Article 303 out of 1762
Calcium supplements have been linked to an increased risk of developing dementia in older women with certain health conditions.
In a new study in the latest edition (17 August) of online journal Neurology, published by the American Academy of Neurology it was revealed that women who have experienced a stroke or have other signs of cerebrovascular disease (the group of disorders which affect blood flow to the brain) were found to have an increased risk of developing the condition.
Researchers studied 700 women living without dementia in Sweden between the ages of 70 and 92. Memory and thinking tests were conducted and women were asked if they took calcium supplements with the tests being repeated five years later.
The results indicated that women who took calcium supplements were twice as likely to develop dementia compared to those who did not take supplements, but this was only found to be true in those who already had a history of cerebrovascular disease.
Director of research at Alzheimer’s Society, Dr Doug Brown, said: “While this research does not show a direct link between calcium supplements and increased dementia risk, it does warrant further investigation. Although the study involved 700 women, only 59 went on to develop dementia and of those, only 14 were taking calcium supplements. The risk was only found in women who had history of strokes and blood flow problems and so it’s important to find out more about the role of calcium supplements for this group of people.”

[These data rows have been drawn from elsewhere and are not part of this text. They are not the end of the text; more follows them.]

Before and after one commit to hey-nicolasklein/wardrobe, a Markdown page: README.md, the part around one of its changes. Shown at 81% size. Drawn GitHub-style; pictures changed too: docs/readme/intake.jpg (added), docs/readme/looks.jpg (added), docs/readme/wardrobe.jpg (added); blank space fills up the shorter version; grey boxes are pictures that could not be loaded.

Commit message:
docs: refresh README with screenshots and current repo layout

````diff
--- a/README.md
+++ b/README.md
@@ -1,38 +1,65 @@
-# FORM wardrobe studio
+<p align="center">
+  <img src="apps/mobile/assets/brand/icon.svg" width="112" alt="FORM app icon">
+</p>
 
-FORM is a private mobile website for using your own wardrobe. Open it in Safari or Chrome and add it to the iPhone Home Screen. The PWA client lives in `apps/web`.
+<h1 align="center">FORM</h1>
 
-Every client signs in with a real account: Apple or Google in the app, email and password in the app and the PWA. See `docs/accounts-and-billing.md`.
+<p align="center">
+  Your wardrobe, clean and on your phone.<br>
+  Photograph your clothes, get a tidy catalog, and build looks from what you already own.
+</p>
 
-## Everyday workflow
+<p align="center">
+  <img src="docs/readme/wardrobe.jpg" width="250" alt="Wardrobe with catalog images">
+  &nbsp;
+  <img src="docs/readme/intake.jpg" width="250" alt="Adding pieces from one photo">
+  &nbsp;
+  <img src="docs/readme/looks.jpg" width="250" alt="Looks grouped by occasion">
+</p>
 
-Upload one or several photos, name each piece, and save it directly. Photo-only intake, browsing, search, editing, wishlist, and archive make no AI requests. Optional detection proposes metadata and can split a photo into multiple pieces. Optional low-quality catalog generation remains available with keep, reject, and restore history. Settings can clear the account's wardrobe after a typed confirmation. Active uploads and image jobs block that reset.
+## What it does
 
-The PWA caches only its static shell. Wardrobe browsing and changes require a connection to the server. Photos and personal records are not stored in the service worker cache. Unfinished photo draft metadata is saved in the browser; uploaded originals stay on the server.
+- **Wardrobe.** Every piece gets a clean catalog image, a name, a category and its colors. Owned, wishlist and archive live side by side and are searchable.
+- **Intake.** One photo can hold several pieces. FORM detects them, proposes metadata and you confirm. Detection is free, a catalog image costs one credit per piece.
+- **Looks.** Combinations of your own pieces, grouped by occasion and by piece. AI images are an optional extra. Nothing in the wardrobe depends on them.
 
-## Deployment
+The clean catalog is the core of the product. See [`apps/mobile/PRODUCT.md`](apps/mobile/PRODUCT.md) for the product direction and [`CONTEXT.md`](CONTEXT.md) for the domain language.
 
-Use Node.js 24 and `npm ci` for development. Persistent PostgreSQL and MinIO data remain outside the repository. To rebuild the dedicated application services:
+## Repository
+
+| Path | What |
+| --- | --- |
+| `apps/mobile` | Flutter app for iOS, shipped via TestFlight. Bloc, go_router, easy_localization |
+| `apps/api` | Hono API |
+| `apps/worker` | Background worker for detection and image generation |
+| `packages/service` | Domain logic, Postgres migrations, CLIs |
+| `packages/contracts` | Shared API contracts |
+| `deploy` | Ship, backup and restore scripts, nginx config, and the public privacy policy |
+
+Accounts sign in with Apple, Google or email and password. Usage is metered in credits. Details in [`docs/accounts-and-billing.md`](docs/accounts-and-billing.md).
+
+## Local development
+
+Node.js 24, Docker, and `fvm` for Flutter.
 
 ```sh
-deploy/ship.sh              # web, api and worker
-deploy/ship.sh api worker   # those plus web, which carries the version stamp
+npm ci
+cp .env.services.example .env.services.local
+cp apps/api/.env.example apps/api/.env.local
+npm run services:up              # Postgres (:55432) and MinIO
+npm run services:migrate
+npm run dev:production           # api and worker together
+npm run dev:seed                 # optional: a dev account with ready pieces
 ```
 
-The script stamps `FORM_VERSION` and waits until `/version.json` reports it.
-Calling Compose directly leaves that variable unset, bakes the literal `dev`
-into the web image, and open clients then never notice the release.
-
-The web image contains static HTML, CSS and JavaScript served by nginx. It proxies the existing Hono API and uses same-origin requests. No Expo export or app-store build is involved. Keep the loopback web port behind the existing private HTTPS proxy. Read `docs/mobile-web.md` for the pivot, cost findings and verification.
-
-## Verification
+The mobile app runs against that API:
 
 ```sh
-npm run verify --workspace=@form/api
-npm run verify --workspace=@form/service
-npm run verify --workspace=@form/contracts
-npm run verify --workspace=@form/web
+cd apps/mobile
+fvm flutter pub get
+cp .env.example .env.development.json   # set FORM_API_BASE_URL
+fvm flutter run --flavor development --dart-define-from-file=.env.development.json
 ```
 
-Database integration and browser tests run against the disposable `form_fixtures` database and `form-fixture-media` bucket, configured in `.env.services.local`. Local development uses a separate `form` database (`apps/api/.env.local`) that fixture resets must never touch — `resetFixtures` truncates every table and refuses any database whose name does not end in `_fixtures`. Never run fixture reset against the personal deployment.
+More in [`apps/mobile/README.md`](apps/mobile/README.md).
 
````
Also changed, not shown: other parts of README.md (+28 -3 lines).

Overall, 14 out of the 98 women who took supplements went on to develop dementia. Those without a history of stroke or areas of damage to the brain associated with an increased risk of dementia (known as white matter lesions) were found to have no increased risk of dementia from taking calcium supplements.
Dr Brown continued: “People should not worry about eating and drinking calcium as part of a normal, healthy balanced diet. Calcium is essential to build strong bones and teeth and also aids muscle contraction.
“This study looked at calcium supplements only, which have a different effect in the body to dietary calcium. If you are taking calcium supplements and are concerned, speak to your GP before making any changes to your medication.”